RECORDS FOR THE TASK:

>>

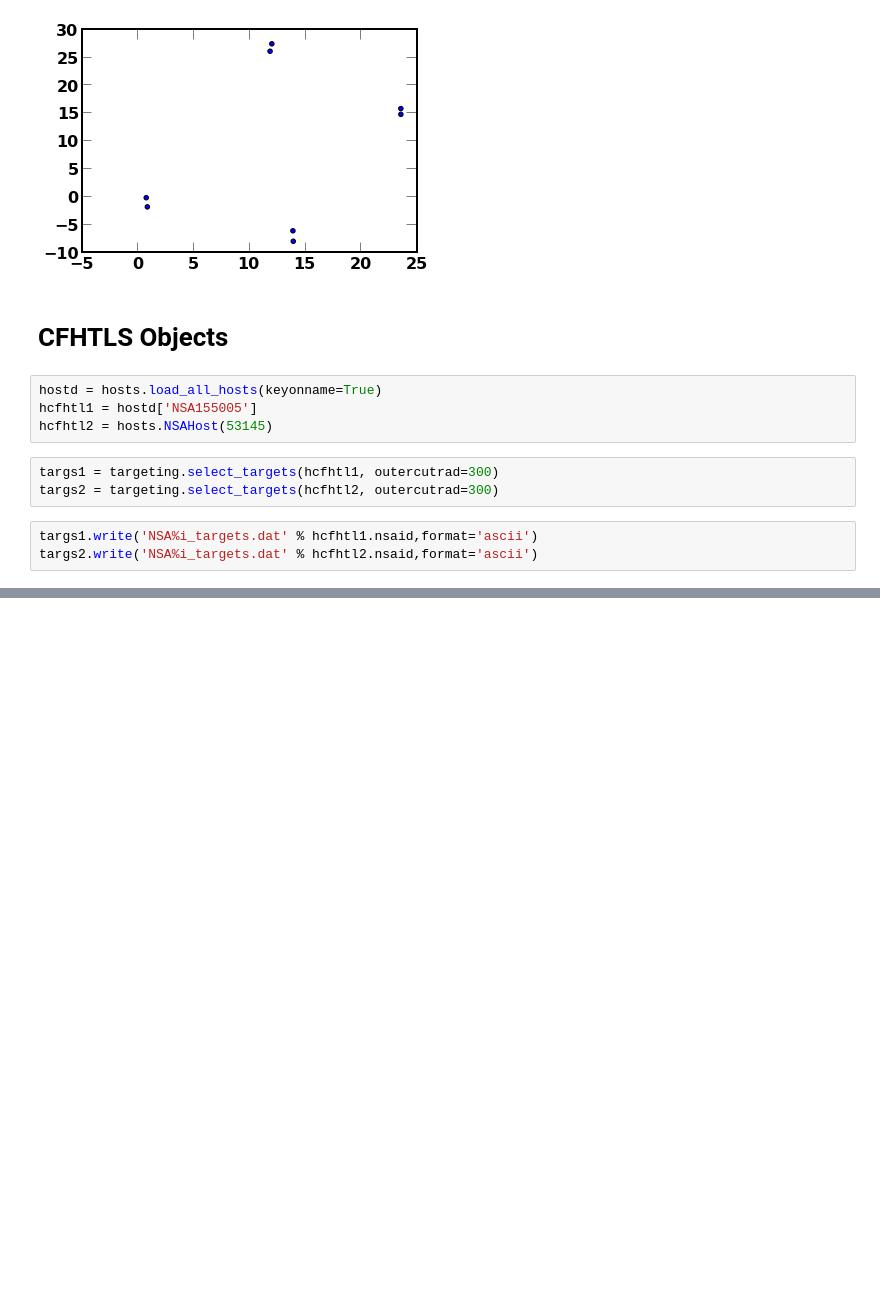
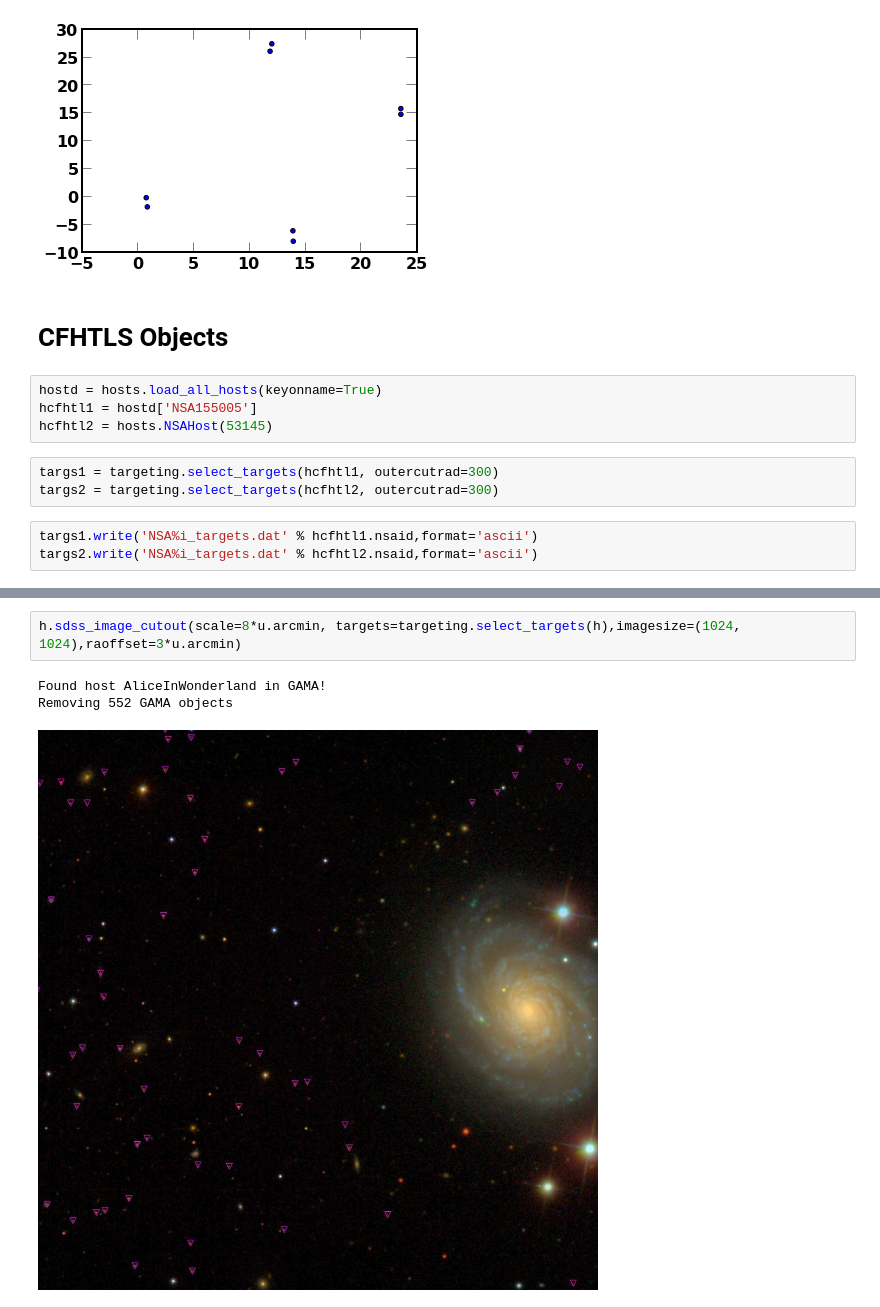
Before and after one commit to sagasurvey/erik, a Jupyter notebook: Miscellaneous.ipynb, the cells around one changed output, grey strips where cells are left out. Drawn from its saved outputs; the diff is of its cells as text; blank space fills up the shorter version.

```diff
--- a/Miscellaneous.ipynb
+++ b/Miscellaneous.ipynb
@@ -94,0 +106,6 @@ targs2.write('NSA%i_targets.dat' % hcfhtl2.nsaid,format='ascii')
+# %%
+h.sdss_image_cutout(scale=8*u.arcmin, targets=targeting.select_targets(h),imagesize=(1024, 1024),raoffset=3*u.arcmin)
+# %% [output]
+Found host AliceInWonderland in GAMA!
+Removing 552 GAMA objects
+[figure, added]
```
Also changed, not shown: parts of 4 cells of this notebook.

<<

ASSIGNED TASK:
Where a line in the material contains "ipynb", copy that line.

ANSWER BELOW:
Before and after one commit to sagasurvey/erik, a Jupyter notebook: Miscellaneous.ipynb, the cells around one changed output, grey strips where cells are left out. Drawn from its saved outputs; the diff is of its cells as text; blank space fills up the shorter version.
--- a/Miscellaneous.ipynb
+++ b/Miscellaneous.ipynb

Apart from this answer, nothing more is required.